Electronics Policy: I strictly limit the use of technology in the classroom. Unless by otherwise agreed upon arrangement, I ask that you bring in paper copies of all texts to be discussed in the class. Notes should be taken by hand rather than on your laptop. There will be times when laptop use will be permitted, but I will announce these beforehand. Texting is likewise prohibited. If I observe you texting or using your computer at an unauthorized time, I will ask you to put your device away.

CLUE writing center, open 7 pm until midnight, Sunday through Thursday in Mary Gates 141.  CLUE is a first-come, first-served drop-in writing center located in Mary Gates Hall. CLUE also offers study sessions and other academic support. http://depts.washington.edu/aspuw/clue/home/

The Odegaard Writing and Research Center (OWRC) offers students, staff, and faculty at UW Seattle free, one-to-one, 45-minute tutoring sessions for any writing or research project, as well as for personal projects such as applications or cover letters and resumes. OWRC tutors and librarians are trained to collaborate at any stage of the writing and research process, from brainstorming and identifying sources to making final revisions and tying up loose ends. For more information, or to schedule an appointment (more than 500 available per week!), visit (https://depts.washington.edu/owrc) or to OWRC in person on the first floor of Odegaard Undergraduate Library.
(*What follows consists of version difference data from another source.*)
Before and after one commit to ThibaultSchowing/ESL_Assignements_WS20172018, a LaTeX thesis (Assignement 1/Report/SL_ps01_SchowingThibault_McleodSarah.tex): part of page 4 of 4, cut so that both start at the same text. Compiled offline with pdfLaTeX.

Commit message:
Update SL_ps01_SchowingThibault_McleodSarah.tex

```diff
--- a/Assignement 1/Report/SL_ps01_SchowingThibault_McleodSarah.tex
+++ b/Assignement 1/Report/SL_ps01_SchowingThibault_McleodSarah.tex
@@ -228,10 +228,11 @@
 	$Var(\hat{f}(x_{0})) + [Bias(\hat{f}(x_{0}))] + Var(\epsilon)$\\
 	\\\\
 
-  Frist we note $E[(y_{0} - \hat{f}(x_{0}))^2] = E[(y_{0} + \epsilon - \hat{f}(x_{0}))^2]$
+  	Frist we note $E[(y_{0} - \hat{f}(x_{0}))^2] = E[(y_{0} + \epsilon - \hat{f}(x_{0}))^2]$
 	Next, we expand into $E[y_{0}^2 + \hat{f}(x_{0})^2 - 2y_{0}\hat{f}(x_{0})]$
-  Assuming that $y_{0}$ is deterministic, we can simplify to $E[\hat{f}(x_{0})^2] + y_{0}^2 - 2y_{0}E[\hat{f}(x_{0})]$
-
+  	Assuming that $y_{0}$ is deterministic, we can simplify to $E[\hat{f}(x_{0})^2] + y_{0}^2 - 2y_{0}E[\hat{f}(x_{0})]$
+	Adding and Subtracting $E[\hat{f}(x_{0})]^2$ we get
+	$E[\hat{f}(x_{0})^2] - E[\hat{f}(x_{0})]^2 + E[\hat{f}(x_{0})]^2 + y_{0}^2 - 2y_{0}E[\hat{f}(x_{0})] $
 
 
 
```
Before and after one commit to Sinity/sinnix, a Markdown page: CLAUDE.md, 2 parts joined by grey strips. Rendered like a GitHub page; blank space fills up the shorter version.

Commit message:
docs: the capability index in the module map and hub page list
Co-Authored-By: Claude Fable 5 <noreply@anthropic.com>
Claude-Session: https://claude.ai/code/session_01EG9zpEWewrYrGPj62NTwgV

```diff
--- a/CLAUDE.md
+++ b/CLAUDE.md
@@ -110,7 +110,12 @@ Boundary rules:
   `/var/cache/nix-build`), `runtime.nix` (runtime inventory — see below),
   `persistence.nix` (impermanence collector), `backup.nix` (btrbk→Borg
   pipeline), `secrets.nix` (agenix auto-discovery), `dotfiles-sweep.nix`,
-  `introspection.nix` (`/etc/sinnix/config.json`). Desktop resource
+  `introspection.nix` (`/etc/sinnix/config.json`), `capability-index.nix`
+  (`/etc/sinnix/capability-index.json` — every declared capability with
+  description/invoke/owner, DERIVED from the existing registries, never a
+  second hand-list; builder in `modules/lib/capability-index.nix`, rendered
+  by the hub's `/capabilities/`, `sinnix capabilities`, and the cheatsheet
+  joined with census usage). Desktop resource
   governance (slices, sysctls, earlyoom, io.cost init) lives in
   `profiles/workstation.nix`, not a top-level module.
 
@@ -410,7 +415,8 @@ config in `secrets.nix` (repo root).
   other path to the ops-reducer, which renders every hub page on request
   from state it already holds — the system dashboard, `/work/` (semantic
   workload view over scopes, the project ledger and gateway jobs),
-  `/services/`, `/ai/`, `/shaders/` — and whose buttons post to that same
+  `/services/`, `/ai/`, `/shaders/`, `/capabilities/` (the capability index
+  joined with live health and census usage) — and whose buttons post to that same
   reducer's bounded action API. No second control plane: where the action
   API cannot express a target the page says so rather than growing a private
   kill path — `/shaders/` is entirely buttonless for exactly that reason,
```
On Accommodations: Please let me know if you need accommodations of any sort. I am happy to work with the UW Disability Service Office (DSO) to provide what you require, and I am very willing to take suggestions specific to this class to meet your needs.  More information on support at UW may be found on the DSO web site at http://www.washington.edu/admin/dso/


Religious Accommodations: Washington state law requires that UW develop a policy for accommodation of student absences or significant hardship due to reasons of faith or conscience, or for organized religious activities. The UW’s policy, including more information about how to request an accommodation, is available at Faculty Syllabus Guidelines and Resources. Accommodations must be requested within the first two weeks of this course using the Religious Accommodations Request form available at: https://registrar.washington.edu/students/religious-accommodations-request/


Questions or Concerns: If you have questions or concerns about this course, please do come talk with me during office hours or email me. If you are not comfortable discussing your concerns with me, you may wish to contact Interdisciplinary Writing Program Director Megan Callow at mcallow@uw.edu or Acting Chair of English Anis Bawarshi at bawarshi@uw.edu.


Course Calendar





In Class

Reading Due

Writing Due

Thursday, 1/9

Introduction to the course, discussion of the humanities, introduce Paper #1



Tuesday, 1/14

Discuss Stover, argument analysis workshop

Stover, https://www.chronicle.com/article/There-Is-No-Case-for-the/242724


Thursday, 1/16

Introduce humanities writing, Introduce Paper #2


Paper #1 due by 9am

Tuesday, 1/21

Discuss Weiss

Weiss, 1-87


Thursday, 1/23

Continued discussion of Weiss

Weiss, 88-118





Rough draft of Paper #2 due Sunday, 1/26 by 8pm

Tuesday, 1/28




Thursday, 1/30





Tuesday, 2/4

Introduction to literary analysis, introduce Paper #3


Paper #2 due by 9am

Thursday, 2/6


Literary analysis reading, TBA


Tuesday, 2/11


Geissler, 9-109


Thursday, 2/13


Geissler, 110-158


Tuesday, 2/18


Geissler, 159-239


Thursday, 2/20



Rough draft of Paper #3 due in class

Tuesday, 2/25

Introduce Stagg, Paper #4


Final draft of Paper #3 due on Canvas by 9am

Thursday, 2/27


Stagg, 7-56


Tuesday, 3/3


Stagg, 57-175


Thursday, 3/5



Rough draft of Paper #4 due on Canvas by 9am

Tuesday, 3/10




Thursday, 3/12



Final draft of Paper #4 due on Canvas by 8pm


Catalog Description: 
Expository writing based on materials presented in a specified humanities course. Assignments include drafts of papers to be submitted in the specified course, and other pieces of analytical prose. Concurrent registration in the specified course required. Offered: AWSpS.
GE Requirements: 
English Composition (C)
Writing (W)
Last updated: 
November 25, 2019 - 10:50pm